---------- Listed records

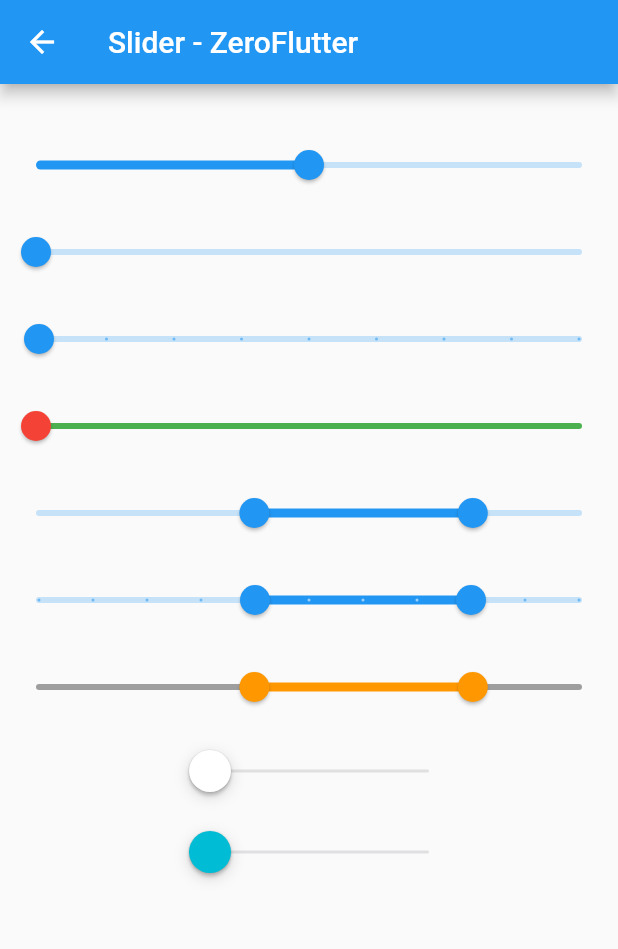
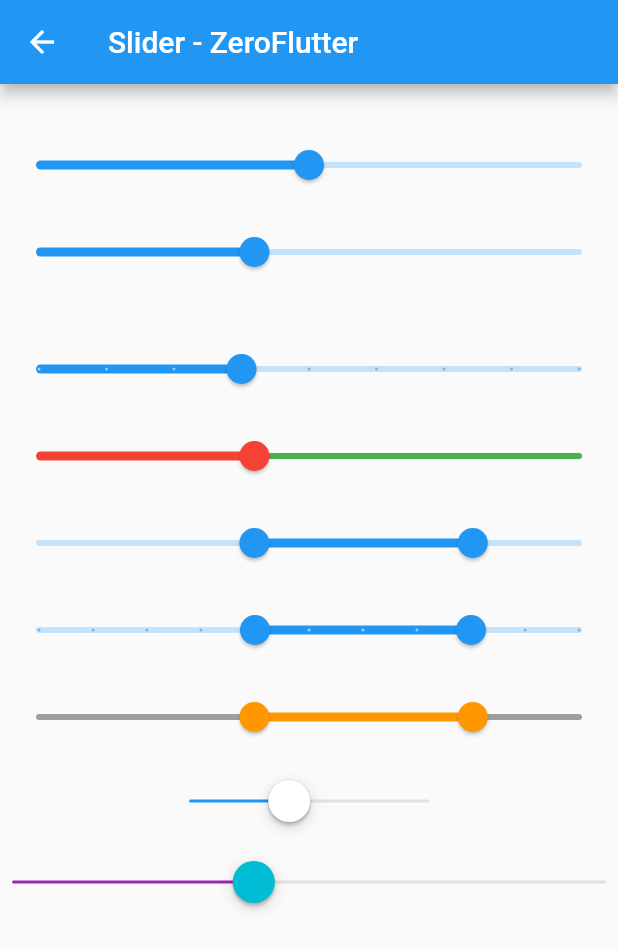
Before and after one commit to BytesZero/flutter_widgets, a Flutter app: the SliderPage screen opened directly, on a phone screen of 412 x 824 dp. Shown: the top 949 px of the screen. Run offline on Flutter 3.47's test engine with Material 2 defaults, Android fonts, the phone set to English and light mode, and no system bars.

Commit message:
1、添加 Slider

```diff
--- a/lib/pages/slider/slider_page.dart
+++ b/lib/pages/slider/slider_page.dart
@@ -10,27 +10,9 @@ class SliderPage extends StatefulWidget {
 }
 
 class _SliderPageState extends State<SliderPage> with TickerProviderStateMixin {
-  late AnimationController controller;
   double progress = 0.5;
-  double progress2 = 0;
+  double progress2 = 40;
   RangeValues _rangeValues = const RangeValues(40, 80);
-  @override
-  void initState() {
-    controller = AnimationController(
-      vsync: this,
-      duration: const Duration(seconds: 3),
-    )..addListener(() {
-        setState(() {});
-      });
-    controller.repeat(reverse: true);
-    super.initState();
-  }
-
-  @override
-  void dispose() {
-    controller.dispose();
-    super.dispose();
-  }
 
   @override
   Widget build(BuildContext context) {
@@ -60,7 +42,11 @@ class _SliderPageState extends State<SliderPage> with TickerProviderStateMixin {
               height: 10,
               width: 10,
             ),
-            Slider(
+            SliderTheme(
+              data: SliderThemeData(
+                showValueIndicator: ShowValueIndicator.always,
+              ),
+              child: Slider(
                 value: progress2,
                 min: 0,
                 max: 100,
@@ -72,9 +58,10 @@ class _SliderPageState extends State<SliderPage> with TickerProviderStateMixin {
                   });
                 },
               ),
+            ),
             SizedBox(
-              height: 10,
-              width: 10,
+              height: 30,
+              width: 30,
             ),
             Slider(
               value: progress2,
@@ -168,7 +155,9 @@ class _SliderPageState extends State<SliderPage> with TickerProviderStateMixin {
               height: 10,
               width: 10,
             ),
-            CupertinoSlider(
+            SizedBox(
+              width: double.infinity,
+              child: CupertinoSlider(
                 value: progress2,
                 max: 100,
                 divisions: 5,
@@ -180,81 +169,7 @@ class _SliderPageState extends State<SliderPage> with TickerProviderStateMixin {
                   });
                 },
               ),
-            //   LinearProgressIndicator(
-            //     value: controller.value,
-            //     minHeight: 10,
-            //   ),
-            //   SizedBox(
-            //     height: 10,
-            //     width: 10,
-            //   ),
-            //   LinearProgressIndicator(
-            //     value: controller.value,
-            //     backgroundColor: Colors.red,
-            //     valueColor: controller.drive(
-            //       ColorTween(
-            //         begin: Colors.greenAccent,
-            //         end: Colors.orange,
-            //       ),
-            //     ),
-            //   ),
-            //   SizedBox(
-            //     height: 30,
-            //     width: 30,
-            //   ),
-            //   Row(
-            //     mainAxisAlignment: MainAxisAlignment.spaceAround,
-            //     children: [
-            //       CircularProgressIndicator(),
-            //       CircularProgressIndicator(
-            //         value: controller.value,
-            //       ),
-            //       CircularProgressIndicator(
-            //         strokeWidth: 10,
-            //       ),
-            //       CircularProgressIndicator(
-            //         backgroundColor: Colors.grey.withOpacity(0.4),
-            //         valueColor: controller.drive(
-            //           ColorTween(
-            //             begin: Colors.amber,
-            //             end: Colors.green,
-            //           ),
-            //         ),
-            //       ),
-            //       CircularProgressIndicator(
-            //         value: controller.value,
-            //         backgroundColor: Colors.grey.withOpacity(0.4),
-            //         valueColor: controller.drive(
-            //           ColorTween(
-            //             begin: Colors.blue,
-            //             end: Colors.pink,
-            //           ),
-            //         ),
-            //       ),
-            //       CircularProgressIndicator(
-            //         value: controller.value,
-            //         valueColor: AlwaysStoppedAnimation<Color>(Colors.pink),
-            //       ),
-            //     ],
-            //   ),
-            //   SizedBox(
-            //     height: 30,
-            //     width: 30,
-            //   ),
-            //   Row(
-            //     mainAxisAlignment: MainAxisAlignment.spaceAround,
-            //     children: [
-            //       CircularProgressIndicator.adaptive(),
-            //       CupertinoActivityIndicator(),
-            //       CupertinoActivityIndicator(
-            //         radius: 20,
-            //       ),
-            //       CupertinoActivityIndicator.partiallyRevealed(
-            //         radius: 20,
-            //         progress: controller.value,
-            //       ),
-            //     ],
-            //   )
+            ),
           ],
         ),
       ),
```
Lines whose indentation alone changed are shown as unchanged.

--------------------

Work order -> Lines of the listing above that hold the string "TickerProviderStateMixin" should each be copied.

Output for this exercise ->
 class _SliderPageState extends State<SliderPage> with TickerProviderStateMixin {
@@ -60,7 +42,11 @@ class _SliderPageState extends State<SliderPage> with TickerProviderStateMixin {
@@ -72,9 +58,10 @@ class _SliderPageState extends State<SliderPage> with TickerProviderStateMixin {
@@ -168,7 +155,9 @@ class _SliderPageState extends State<SliderPage> with TickerProviderStateMixin {
@@ -180,81 +169,7 @@ class _SliderPageState extends State<SliderPage> with TickerProviderStateMixin {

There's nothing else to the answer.